Next stop: A return to Seattle!
Introducing JetBlue’s new slogan: Happy Jetting! With website sections titled “Are you a flyer or a jetter?” “The Rise of Jetting,” and statements like “JetBlue brings humanity back to the skies with a new form of aviation called ‘jetting,'” “Explore the many ways of jetting,” and a triumphant phallic-appearing announcement that “Today Jetting Rocks,” JetBlue is clearly trying to generate enthusiasm in a hungry, thirsty, crowded, tired, smelly and overcharged flying public.
From a trademark perspective? Not so much. In fact, they’ve pretty much violated every rule in the Jessica Stone Levy book of trademark selection. JetBlue has: (a) taken a colloquial term used in the English language by consumers of the services; (b) defined their view of “jetting” exhaustively in marketing materials; and (c) used other formatives of the word (e.g., jetter). If, for example, a competitor were to use a slogan like “I jet around,” or “Jetting off to Cabo was never easier,” and JetBlue sued, I’d say those three actions above would be Exhibit A in that competitor’s defense.
This campaign reeks of the trademark-antithetical “branding initiative,” launched by marketers with little concern for the practical aspects of securing trademark registration and more importantly, of acquiring and enforcing trademark rights. Paradoxically, after reviewing Jet Blue’s full website, I think the campaign is actually quite clever and entertaining, and if Jet Blue can be the rising tide to lift planes (?) in this horrible market, more power to them. Just don’t think that you can then turn around and be a trademark bully with the trademark rights equivalent of a pair of batacas.
A visit to the “Inspiring Impressionism” exhibit at the Denver Art Museum. Outstanding exhibit and museum. We’ll definitely go back. Plus, the girls really like the T-shirts that say “DAM . . . That’s good art.” Not quite as awesome as the “Say Hey to Monet” slogan that I think came from a North Carolina museum (one that apparently possessed no Monet in its collection), but darn close.
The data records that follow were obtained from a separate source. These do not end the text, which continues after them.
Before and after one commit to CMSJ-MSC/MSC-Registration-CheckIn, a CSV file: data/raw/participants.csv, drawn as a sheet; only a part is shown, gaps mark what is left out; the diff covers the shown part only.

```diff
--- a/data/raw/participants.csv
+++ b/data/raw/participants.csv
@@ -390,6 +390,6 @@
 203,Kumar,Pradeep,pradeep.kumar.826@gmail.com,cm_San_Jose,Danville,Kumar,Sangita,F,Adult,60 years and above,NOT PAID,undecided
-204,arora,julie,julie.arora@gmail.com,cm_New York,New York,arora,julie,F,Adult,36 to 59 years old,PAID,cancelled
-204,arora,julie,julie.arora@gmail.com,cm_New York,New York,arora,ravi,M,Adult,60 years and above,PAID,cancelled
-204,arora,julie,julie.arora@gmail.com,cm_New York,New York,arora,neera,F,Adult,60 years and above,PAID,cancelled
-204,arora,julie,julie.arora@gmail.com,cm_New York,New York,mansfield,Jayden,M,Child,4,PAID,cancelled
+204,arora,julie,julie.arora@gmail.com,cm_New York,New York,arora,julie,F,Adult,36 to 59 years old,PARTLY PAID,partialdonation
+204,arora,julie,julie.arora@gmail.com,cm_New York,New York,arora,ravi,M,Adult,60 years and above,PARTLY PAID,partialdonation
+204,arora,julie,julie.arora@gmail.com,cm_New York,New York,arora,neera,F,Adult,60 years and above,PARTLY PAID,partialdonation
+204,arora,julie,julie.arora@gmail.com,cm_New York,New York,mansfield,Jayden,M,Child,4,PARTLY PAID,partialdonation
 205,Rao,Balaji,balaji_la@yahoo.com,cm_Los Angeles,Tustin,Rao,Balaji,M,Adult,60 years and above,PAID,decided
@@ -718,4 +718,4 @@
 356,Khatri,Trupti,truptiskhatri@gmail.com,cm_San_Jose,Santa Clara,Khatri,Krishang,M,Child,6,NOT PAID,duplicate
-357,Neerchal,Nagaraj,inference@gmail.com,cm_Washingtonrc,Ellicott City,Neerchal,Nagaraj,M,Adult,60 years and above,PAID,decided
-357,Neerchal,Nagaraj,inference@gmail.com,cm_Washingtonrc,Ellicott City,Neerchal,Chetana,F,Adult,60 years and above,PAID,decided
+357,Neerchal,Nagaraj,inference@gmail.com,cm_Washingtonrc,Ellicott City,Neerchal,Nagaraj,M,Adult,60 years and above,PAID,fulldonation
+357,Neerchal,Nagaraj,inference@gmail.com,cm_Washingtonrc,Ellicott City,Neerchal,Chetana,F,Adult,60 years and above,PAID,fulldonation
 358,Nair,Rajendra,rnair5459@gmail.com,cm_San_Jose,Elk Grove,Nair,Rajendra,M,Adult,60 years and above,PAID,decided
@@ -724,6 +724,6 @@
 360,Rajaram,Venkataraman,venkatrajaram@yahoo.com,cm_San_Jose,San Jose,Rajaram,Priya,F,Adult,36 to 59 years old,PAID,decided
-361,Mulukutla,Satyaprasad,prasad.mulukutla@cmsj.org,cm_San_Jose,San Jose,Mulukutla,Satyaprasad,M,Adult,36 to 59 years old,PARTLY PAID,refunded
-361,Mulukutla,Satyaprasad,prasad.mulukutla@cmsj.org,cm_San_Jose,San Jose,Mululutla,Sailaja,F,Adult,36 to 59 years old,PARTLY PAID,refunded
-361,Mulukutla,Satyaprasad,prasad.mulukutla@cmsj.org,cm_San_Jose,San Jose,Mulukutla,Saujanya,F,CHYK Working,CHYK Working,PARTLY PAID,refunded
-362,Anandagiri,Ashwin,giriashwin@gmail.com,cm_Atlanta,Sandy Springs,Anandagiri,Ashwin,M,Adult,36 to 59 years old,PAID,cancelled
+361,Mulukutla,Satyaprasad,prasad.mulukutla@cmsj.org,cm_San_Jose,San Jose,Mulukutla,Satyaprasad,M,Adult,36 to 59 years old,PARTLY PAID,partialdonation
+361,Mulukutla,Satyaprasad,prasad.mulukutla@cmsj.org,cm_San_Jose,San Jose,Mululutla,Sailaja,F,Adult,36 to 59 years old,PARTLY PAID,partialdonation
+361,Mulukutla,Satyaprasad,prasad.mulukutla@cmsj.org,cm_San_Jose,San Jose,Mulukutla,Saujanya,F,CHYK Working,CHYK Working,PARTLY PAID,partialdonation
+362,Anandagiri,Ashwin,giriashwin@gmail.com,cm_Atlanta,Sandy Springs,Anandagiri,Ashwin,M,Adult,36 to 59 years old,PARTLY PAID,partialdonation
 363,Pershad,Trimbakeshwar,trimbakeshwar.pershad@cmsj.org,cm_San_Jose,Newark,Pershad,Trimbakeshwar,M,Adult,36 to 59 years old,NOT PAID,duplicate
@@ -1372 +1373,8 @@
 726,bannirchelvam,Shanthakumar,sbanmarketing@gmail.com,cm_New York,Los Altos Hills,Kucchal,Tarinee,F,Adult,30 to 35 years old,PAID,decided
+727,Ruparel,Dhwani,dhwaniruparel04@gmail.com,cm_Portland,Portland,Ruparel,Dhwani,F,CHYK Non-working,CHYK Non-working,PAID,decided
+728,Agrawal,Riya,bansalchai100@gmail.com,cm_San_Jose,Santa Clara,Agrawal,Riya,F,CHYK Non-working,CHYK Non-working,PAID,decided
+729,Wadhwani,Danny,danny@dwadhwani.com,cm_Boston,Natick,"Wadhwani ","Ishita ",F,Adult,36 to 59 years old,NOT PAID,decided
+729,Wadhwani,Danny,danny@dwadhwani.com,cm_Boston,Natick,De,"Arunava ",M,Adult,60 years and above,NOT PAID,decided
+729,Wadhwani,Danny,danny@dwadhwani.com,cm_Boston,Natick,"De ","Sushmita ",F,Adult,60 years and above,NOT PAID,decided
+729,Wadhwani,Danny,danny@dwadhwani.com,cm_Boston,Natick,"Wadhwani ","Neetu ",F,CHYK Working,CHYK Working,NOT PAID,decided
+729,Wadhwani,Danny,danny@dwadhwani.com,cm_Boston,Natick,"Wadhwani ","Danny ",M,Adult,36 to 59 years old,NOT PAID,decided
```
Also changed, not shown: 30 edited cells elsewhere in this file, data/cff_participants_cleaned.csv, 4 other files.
Lunch, of course. Well, when in doubt, go to a pub. And Pints Pub didn’t disappoint. Loved their Airedale Pale Ale — with this cute mascot, who wouldn’t?: